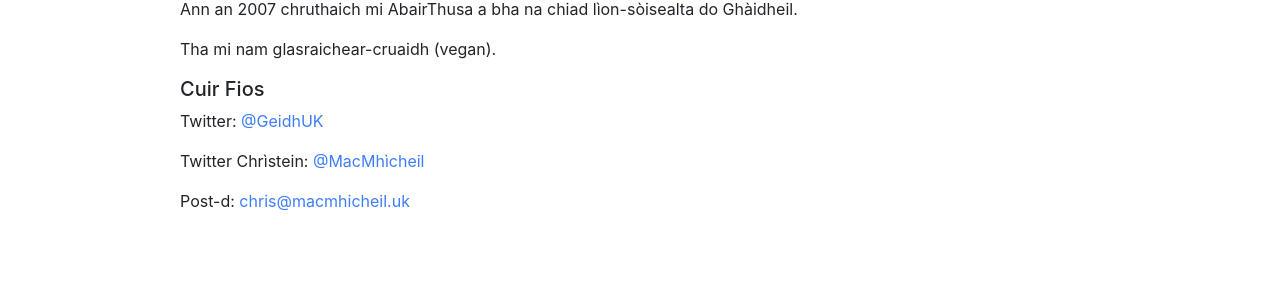
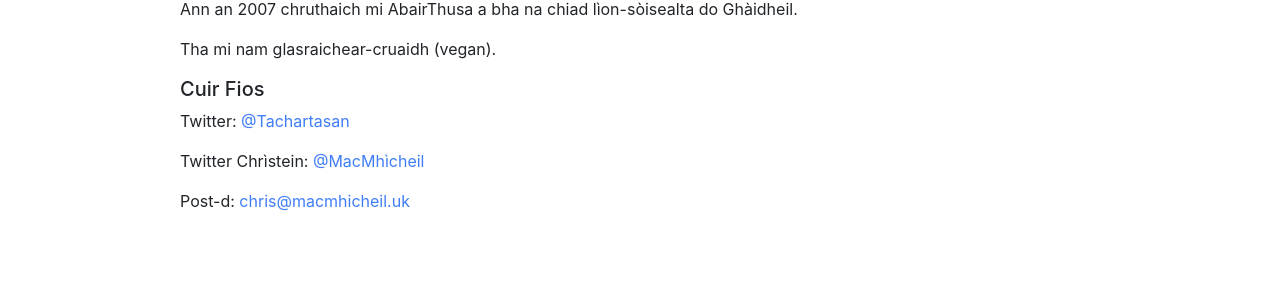
Before and after one commit to tachartasan/tachartasan.github.io, a Jekyll site: the page built from mu-dheidhinn.md, in a window 1280 px wide. Shown: the part 460-764 px from the top of the page. Built offline with Jekyll 4.4.1, drawn with Linux system fonts in a browser that asks for light colours; nearby versions of some CDN libraries.

Commit message:
Update mu-dheidhinn.md

```diff
--- a/mu-dheidhinn.md
+++ b/mu-dheidhinn.md
@@ -20,7 +20,7 @@ Tha mi nam glasraichear-cruaidh (vegan).
 
 ##### Cuir Fios
 
-Twitter: [@GeidhUK](https://www.twitter.com/GeidhUK)
+Twitter: [@Tachartasan](https://www.twitter.com/Tachartasan)
 
 Twitter Chrìstein: [@MacMhìcheil](https://www.twitter.com/MacMhicheil)
 
```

-=-=-

Your task is to copy every line in the entries that holds the string "https".

__SOLUTION TO THE PROBLEM__.
-Twitter: [@GeidhUK](https://www.twitter.com/GeidhUK)
+Twitter: [@Tachartasan](https://www.twitter.com/Tachartasan)
 Twitter Chrìstein: [@MacMhìcheil](https://www.twitter.com/MacMhicheil)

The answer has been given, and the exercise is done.